Images within the entries are to be omitted; the remainder must be reproduced exactly.

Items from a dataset
====

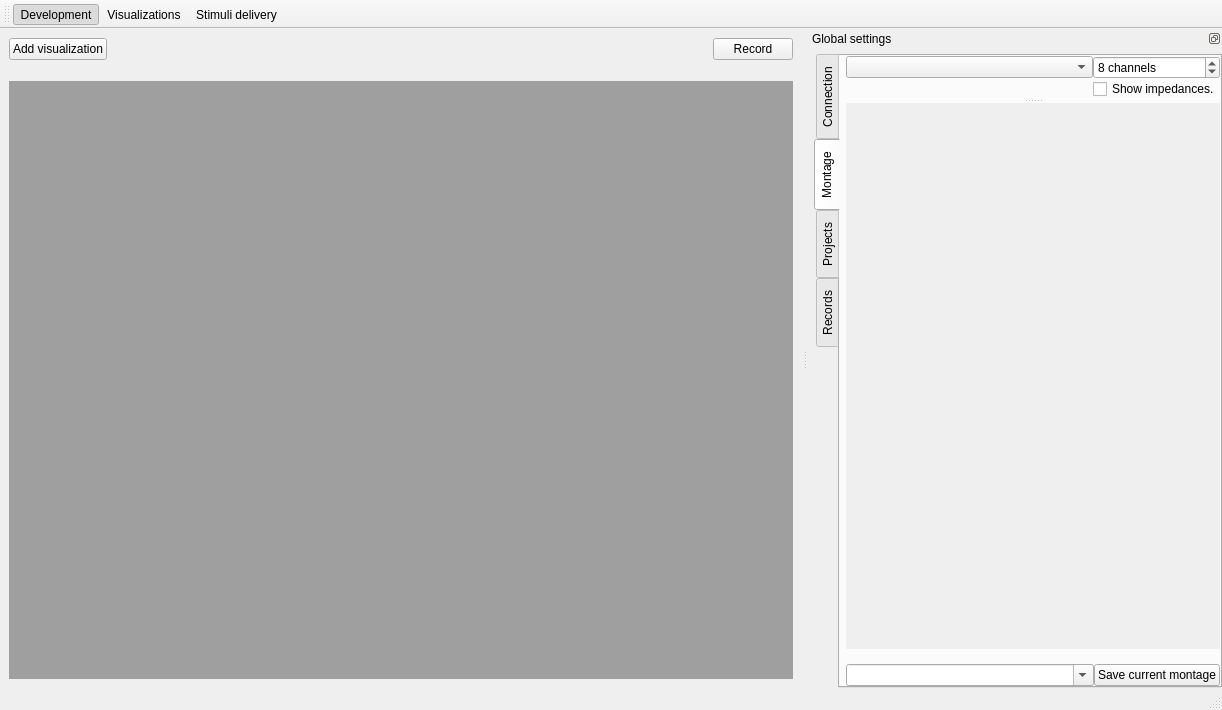
Old version of the form bci_framework/qtgui/main.ui in the repository UN-GCPDS/bci-framework.
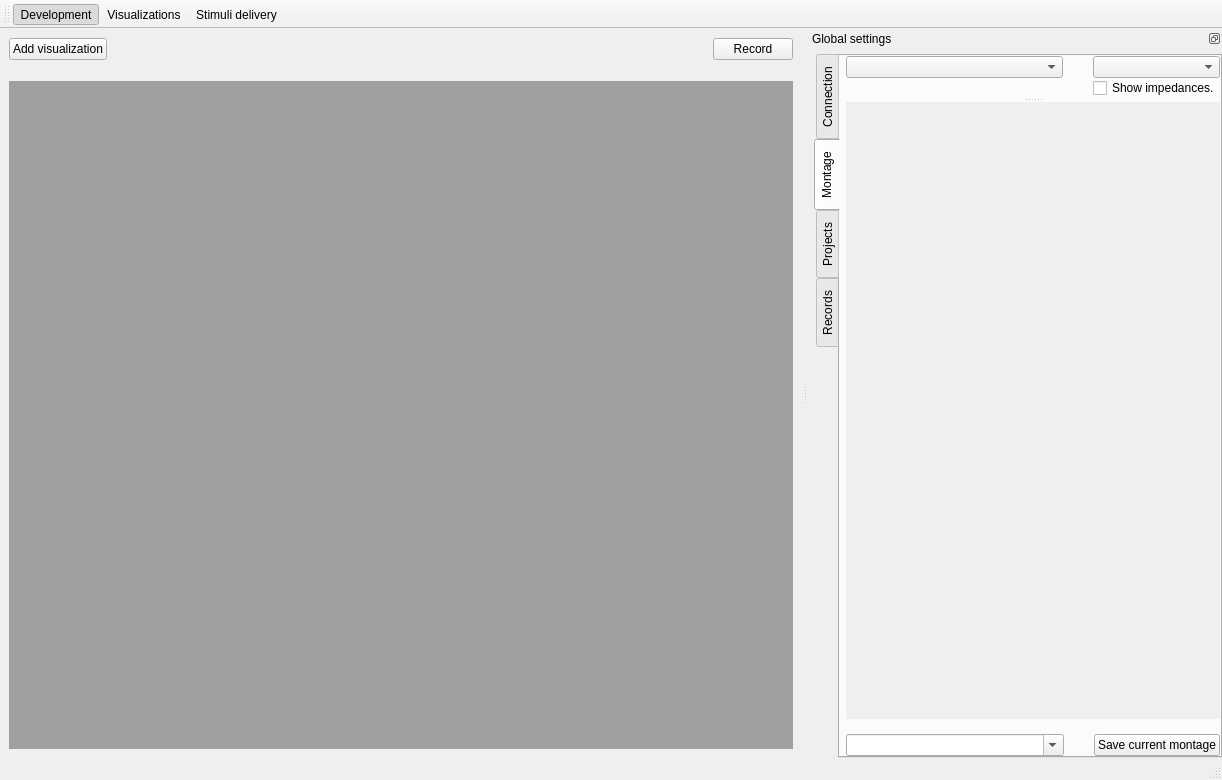
New version of the form. The open tabs and pages were chosen to show the change. Icons and pictures are not drawn.

```diff
--- a/bci_framework/qtgui/main.ui
+++ b/bci_framework/qtgui/main.ui
@@ -7,7 +7,7 @@
     <x>0</x>
     <y>0</y>
     <width>1222</width>
-    <height>710</height>
+    <height>780</height>
    </rect>
   </property>
   <property name="windowTitle">
@@ -1087,22 +1087,6 @@
                 </property>
                </widget>
               </item>
-              <item row="0" column="2">
-               <widget class="QSpinBox" name="spinBox_montage_channels">
-                <property name="suffix">
-                 <string> channels</string>
-                </property>
-                <property name="minimum">
-                 <number>1</number>
-                </property>
-                <property name="maximum">
-                 <number>16</number>
-                </property>
-                <property name="value">
-                 <number>8</number>
-                </property>
-               </widget>
-              </item>
               <item row="0" column="0">
                <widget class="QComboBox" name="comboBox_montages">
                 <property name="currentIndex">
@@ -1123,6 +1107,25 @@
                 </property>
                </spacer>
               </item>
+              <item row="0" column="2">
+               <widget class="QComboBox" name="comboBox_montage_channels"/>
+              </item>
+              <item row="0" column="1">
+               <spacer name="horizontalSpacer_9">
+                <property name="orientation">
+                 <enum>Qt::Horizontal</enum>
+                </property>
+                <property name="sizeType">
+                 <enum>QSizePolicy::Fixed</enum>
+                </property>
+                <property name="sizeHint" stdset="0">
+                 <size>
+                  <width>30</width>
+                  <height>20</height>
+                 </size>
+                </property>
+               </spacer>
+              </item>
              </layout>
             </item>
             <item row="1" column="0">
@@ -1164,7 +1167,7 @@
                   <x>0</x>
                   <y>0</y>
                   <width>411</width>
-                  <height>428</height>
+                  <height>492</height>
                  </rect>
                 </property>
                 <layout class="QGridLayout" name="gridLayout_9">
@@ -1224,7 +1227,7 @@
              </spacer>
             </item>
             <item row="3" column="0">
-             <layout class="QHBoxLayout" name="horizontalLayout_7" stretch="1,0">
+             <layout class="QHBoxLayout" name="horizontalLayout_7" stretch="1,0,0">
               <item>
                <widget class="QComboBox" name="comboBox_historical_montages">
                 <property name="editable">
@@ -1235,6 +1238,22 @@
                 </property>
                </widget>
               </item>
+              <item>
+               <spacer name="horizontalSpacer_8">
+                <property name="orientation">
+                 <enum>Qt::Horizontal</enum>
+                </property>
+                <property name="sizeType">
+                 <enum>QSizePolicy::Fixed</enum>
+                </property>
+                <property name="sizeHint" stdset="0">
+                 <size>
+                  <width>30</width>
+                  <height>20</height>
+                 </size>
+                </property>
+               </spacer>
+              </item>
               <item>
                <widget class="QPushButton" name="pushButton_save_montage">
                 <property name="text">
```
Left out of the diff: 19 changed lines with no effect on the pictures.
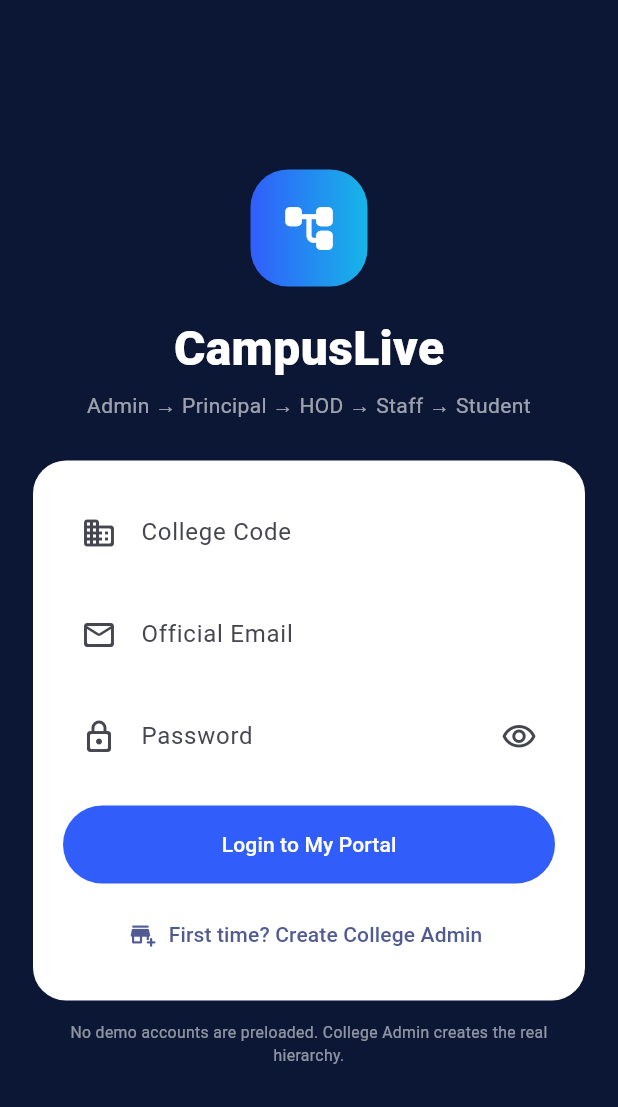
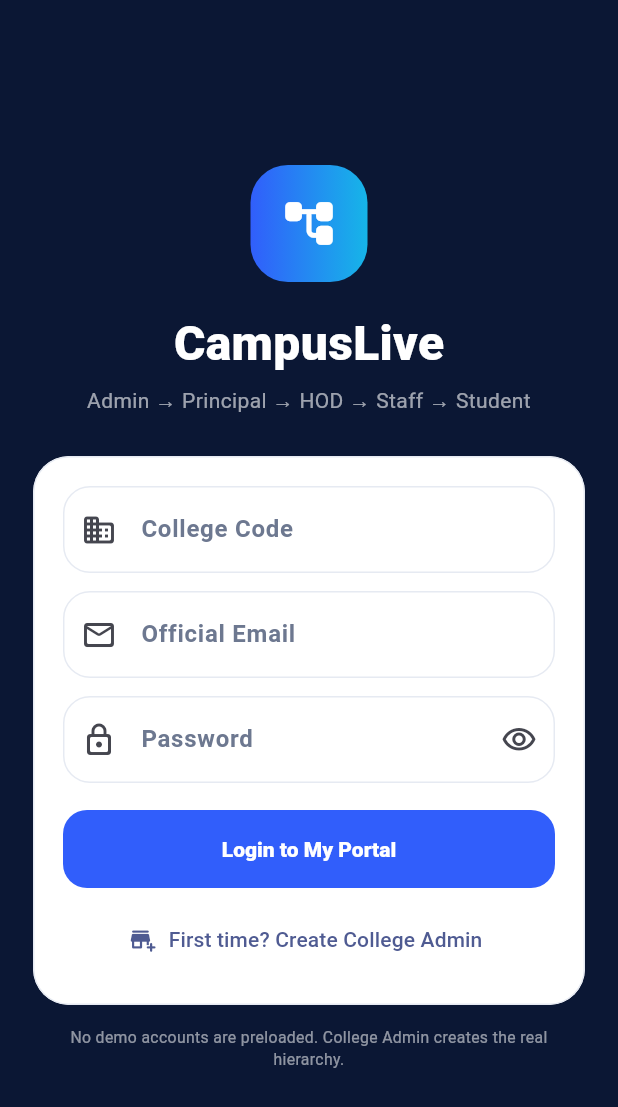
Before and after one commit to VISHNUVS-1315/GuardianX, a Flutter app: the screen it shows after launch, on a phone screen of 412 x 824 dp. Shown: the top 1107 px of the screen. Run offline on Flutter 3.47's test engine with Material 3 defaults, Android fonts, the phone set to English and light mode, and no system bars; our stand-ins replace cloud_firestore, file_picker, firebase_auth, firebase_core, firebase_storage, flutter_secure_storage and 3 more; accounts and stored records are empty.

Commit message:
Polish CampusLive accessible Material theme

```diff
--- a/campuslive_hierarchy_flutter/lib/app.dart
+++ b/campuslive_hierarchy_flutter/lib/app.dart
@@ -17,22 +17,109 @@
           theme: ThemeData(
             useMaterial3: true,
             scaffoldBackgroundColor: AppColors.bg,
-            colorScheme:
-                ColorScheme.fromSeed(seedColor: AppColors.blue),
+            colorScheme: ColorScheme.fromSeed(
+              seedColor: AppColors.blue,
+              brightness: Brightness.light,
+            ),
+            visualDensity: VisualDensity.standard,
+            materialTapTargetSize: MaterialTapTargetSize.padded,
+            appBarTheme: const AppBarTheme(
+              backgroundColor: AppColors.bg,
+              foregroundColor: AppColors.navy,
+              elevation: 0,
+              scrolledUnderElevation: 0,
+              centerTitle: false,
+            ),
             cardTheme: const CardThemeData(
               elevation: 0,
               margin: EdgeInsets.zero,
               color: Colors.white,
+              clipBehavior: Clip.antiAlias,
               shape: RoundedRectangleBorder(
-                borderRadius: BorderRadius.all(Radius.circular(22)),
+                borderRadius: BorderRadius.all(Radius.circular(24)),
+                side: BorderSide(
+                  color: AppColors.line,
+                  width: 1,
+                ),
+              ),
+            ),
+            navigationBarTheme: const NavigationBarThemeData(
+              height: 72,
+              elevation: 0,
+              backgroundColor: Colors.white,
+              indicatorColor: Color(0xFFEAF0FF),
+              labelBehavior:
+                  NavigationDestinationLabelBehavior.alwaysShow,
+            ),
+            navigationDrawerTheme: const NavigationDrawerThemeData(
+              backgroundColor: Colors.white,
+              indicatorColor: Color(0xFFEAF0FF),
+            ),
+            dividerTheme: const DividerThemeData(
+              color: AppColors.line,
+              thickness: 1,
+              space: 1,
+            ),
+            filledButtonTheme: FilledButtonThemeData(
+              style: FilledButton.styleFrom(
+                minimumSize: const Size(48, 54),
+                shape: RoundedRectangleBorder(
+                  borderRadius: BorderRadius.circular(16),
+                ),
+                textStyle: const TextStyle(
+                  fontWeight: FontWeight.w800,
+                  fontSize: 14,
+                ),
+              ),
+            ),
+            outlinedButtonTheme: OutlinedButtonThemeData(
+              style: OutlinedButton.styleFrom(
+                minimumSize: const Size(48, 54),
+                shape: RoundedRectangleBorder(
+                  borderRadius: BorderRadius.circular(16),
+                ),
+                textStyle: const TextStyle(
+                  fontWeight: FontWeight.w800,
+                  fontSize: 14,
+                ),
               ),
             ),
             inputDecorationTheme: InputDecorationTheme(
               filled: true,
               fillColor: Colors.white,
+              contentPadding: const EdgeInsets.symmetric(
+                horizontal: 16,
+                vertical: 17,
+              ),
+              labelStyle: const TextStyle(
+                color: AppColors.muted,
+                fontWeight: FontWeight.w600,
+              ),
+              hintStyle: const TextStyle(color: AppColors.muted),
               border: OutlineInputBorder(
+                borderRadius: BorderRadius.circular(18),
+                borderSide: const BorderSide(
+                  color: AppColors.line,
+                ),
+              ),
+              enabledBorder: OutlineInputBorder(
+                borderRadius: BorderRadius.circular(18),
+                borderSide: const BorderSide(
+                  color: AppColors.line,
+                ),
+              ),
+              focusedBorder: OutlineInputBorder(
+                borderRadius: BorderRadius.circular(18),
+                borderSide: const BorderSide(
+                  color: AppColors.blue,
+                  width: 1.6,
+                ),
+              ),
+            ),
+            snackBarTheme: SnackBarThemeData(
+              behavior: SnackBarBehavior.floating,
+              shape: RoundedRectangleBorder(
                 borderRadius: BorderRadius.circular(16),
-                borderSide: BorderSide.none,
               ),
             ),
           ),
```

====

Exercise solution:
Old version of the form bci_framework/qtgui/main.ui in the repository UN-GCPDS/bci-framework.
New version of the form. The open tabs and pages were chosen to show the change. Icons and pictures are not drawn.

```diff
--- a/bci_framework/qtgui/main.ui
+++ b/bci_framework/qtgui/main.ui
@@ -7,7 +7,7 @@
     <x>0</x>
     <y>0</y>
     <width>1222</width>
-    <height>710</height>
+    <height>780</height>
    </rect>
   </property>
   <property name="windowTitle">
@@ -1087,22 +1087,6 @@
                 </property>
                </widget>
               </item>
-              <item row="0" column="2">
-               <widget class="QSpinBox" name="spinBox_montage_channels">
-                <property name="suffix">
-                 <string> channels</string>
-                </property>
-                <property name="minimum">
-                 <number>1</number>
-                </property>
-                <property name="maximum">
-                 <number>16</number>
-                </property>
-                <property name="value">
-                 <number>8</number>
-                </property>
-               </widget>
-              </item>
               <item row="0" column="0">
                <widget class="QComboBox" name="comboBox_montages">
                 <property name="currentIndex">
@@ -1123,6 +1107,25 @@
                 </property>
                </spacer>
               </item>
+              <item row="0" column="2">
+               <widget class="QComboBox" name="comboBox_montage_channels"/>
+              </item>
+              <item row="0" column="1">
+               <spacer name="horizontalSpacer_9">
+                <property name="orientation">
+                 <enum>Qt::Horizontal</enum>
+                </property>
+                <property name="sizeType">
+                 <enum>QSizePolicy::Fixed</enum>
+                </property>
+                <property name="sizeHint" stdset="0">
+                 <size>
+                  <width>30</width>
+                  <height>20</height>
+                 </size>
+                </property>
+               </spacer>
+              </item>
              </layout>
             </item>
             <item row="1" column="0">
@@ -1164,7 +1167,7 @@
                   <x>0</x>
                   <y>0</y>
                   <width>411</width>
-                  <height>428</height>
+                  <height>492</height>
                  </rect>
                 </property>
                 <layout class="QGridLayout" name="gridLayout_9">
@@ -1224,7 +1227,7 @@
              </spacer>
             </item>
             <item row="3" column="0">
-             <layout class="QHBoxLayout" name="horizontalLayout_7" stretch="1,0">
+             <layout class="QHBoxLayout" name="horizontalLayout_7" stretch="1,0,0">
               <item>
                <widget class="QComboBox" name="comboBox_historical_montages">
                 <property name="editable">
@@ -1235,6 +1238,22 @@
                 </property>
                </widget>
               </item>
+              <item>
+               <spacer name="horizontalSpacer_8">
+                <property name="orientation">
+                 <enum>Qt::Horizontal</enum>
+                </property>
+                <property name="sizeType">
+                 <enum>QSizePolicy::Fixed</enum>
+                </property>
+                <property name="sizeHint" stdset="0">
+                 <size>
+                  <width>30</width>
+                  <height>20</height>
+                 </size>
+                </property>
+               </spacer>
+              </item>
               <item>
                <widget class="QPushButton" name="pushButton_save_montage">
                 <property name="text">
```
Left out of the diff: 19 changed lines with no effect on the pictures.
Before and after one commit to VISHNUVS-1315/GuardianX, a Flutter app: the screen it shows after launch, on a phone screen of 412 x 824 dp. Shown: the top 1107 px of the screen. Run offline on Flutter 3.47's test engine with Material 3 defaults, Android fonts, the phone set to English and light mode, and no system bars; our stand-ins replace cloud_firestore, file_picker, firebase_auth, firebase_core, firebase_storage, flutter_secure_storage and 3 more; accounts and stored records are empty.

Commit message:
Polish CampusLive accessible Material theme

```diff
--- a/campuslive_hierarchy_flutter/lib/app.dart
+++ b/campuslive_hierarchy_flutter/lib/app.dart
@@ -17,22 +17,109 @@
           theme: ThemeData(
             useMaterial3: true,
             scaffoldBackgroundColor: AppColors.bg,
-            colorScheme:
-                ColorScheme.fromSeed(seedColor: AppColors.blue),
+            colorScheme: ColorScheme.fromSeed(
+              seedColor: AppColors.blue,
+              brightness: Brightness.light,
+            ),
+            visualDensity: VisualDensity.standard,
+            materialTapTargetSize: MaterialTapTargetSize.padded,
+            appBarTheme: const AppBarTheme(
+              backgroundColor: AppColors.bg,
+              foregroundColor: AppColors.navy,
+              elevation: 0,
+              scrolledUnderElevation: 0,
+              centerTitle: false,
+            ),
             cardTheme: const CardThemeData(
               elevation: 0,
               margin: EdgeInsets.zero,
               color: Colors.white,
+              clipBehavior: Clip.antiAlias,
               shape: RoundedRectangleBorder(
-                borderRadius: BorderRadius.all(Radius.circular(22)),
+                borderRadius: BorderRadius.all(Radius.circular(24)),
+                side: BorderSide(
+                  color: AppColors.line,
+                  width: 1,
+                ),
+              ),
+            ),
+            navigationBarTheme: const NavigationBarThemeData(
+              height: 72,
+              elevation: 0,
+              backgroundColor: Colors.white,
+              indicatorColor: Color(0xFFEAF0FF),
+              labelBehavior:
+                  NavigationDestinationLabelBehavior.alwaysShow,
+            ),
+            navigationDrawerTheme: const NavigationDrawerThemeData(
+              backgroundColor: Colors.white,
+              indicatorColor: Color(0xFFEAF0FF),
+            ),
+            dividerTheme: const DividerThemeData(
+              color: AppColors.line,
+              thickness: 1,
+              space: 1,
+            ),
+            filledButtonTheme: FilledButtonThemeData(
+              style: FilledButton.styleFrom(
+                minimumSize: const Size(48, 54),
+                shape: RoundedRectangleBorder(
+                  borderRadius: BorderRadius.circular(16),
+                ),
+                textStyle: const TextStyle(
+                  fontWeight: FontWeight.w800,
+                  fontSize: 14,
+                ),
+              ),
+            ),
+            outlinedButtonTheme: OutlinedButtonThemeData(
+              style: OutlinedButton.styleFrom(
+                minimumSize: const Size(48, 54),
+                shape: RoundedRectangleBorder(
+                  borderRadius: BorderRadius.circular(16),
+                ),
+                textStyle: const TextStyle(
+                  fontWeight: FontWeight.w800,
+                  fontSize: 14,
+                ),
               ),
             ),
             inputDecorationTheme: InputDecorationTheme(
               filled: true,
               fillColor: Colors.white,
+              contentPadding: const EdgeInsets.symmetric(
+                horizontal: 16,
+                vertical: 17,
+              ),
+              labelStyle: const TextStyle(
+                color: AppColors.muted,
+                fontWeight: FontWeight.w600,
+              ),
+              hintStyle: const TextStyle(color: AppColors.muted),
               border: OutlineInputBorder(
+                borderRadius: BorderRadius.circular(18),
+                borderSide: const BorderSide(
+                  color: AppColors.line,
+                ),
+              ),
+              enabledBorder: OutlineInputBorder(
+                borderRadius: BorderRadius.circular(18),
+                borderSide: const BorderSide(
+                  color: AppColors.line,
+                ),
+              ),
+              focusedBorder: OutlineInputBorder(
+                borderRadius: BorderRadius.circular(18),
+                borderSide: const BorderSide(
+                  color: AppColors.blue,
+                  width: 1.6,
+                ),
+              ),
+            ),
+            snackBarTheme: SnackBarThemeData(
+              behavior: SnackBarBehavior.floating,
+              shape: RoundedRectangleBorder(
                 borderRadius: BorderRadius.circular(16),
-                borderSide: BorderSide.none,
               ),
             ),
           ),
```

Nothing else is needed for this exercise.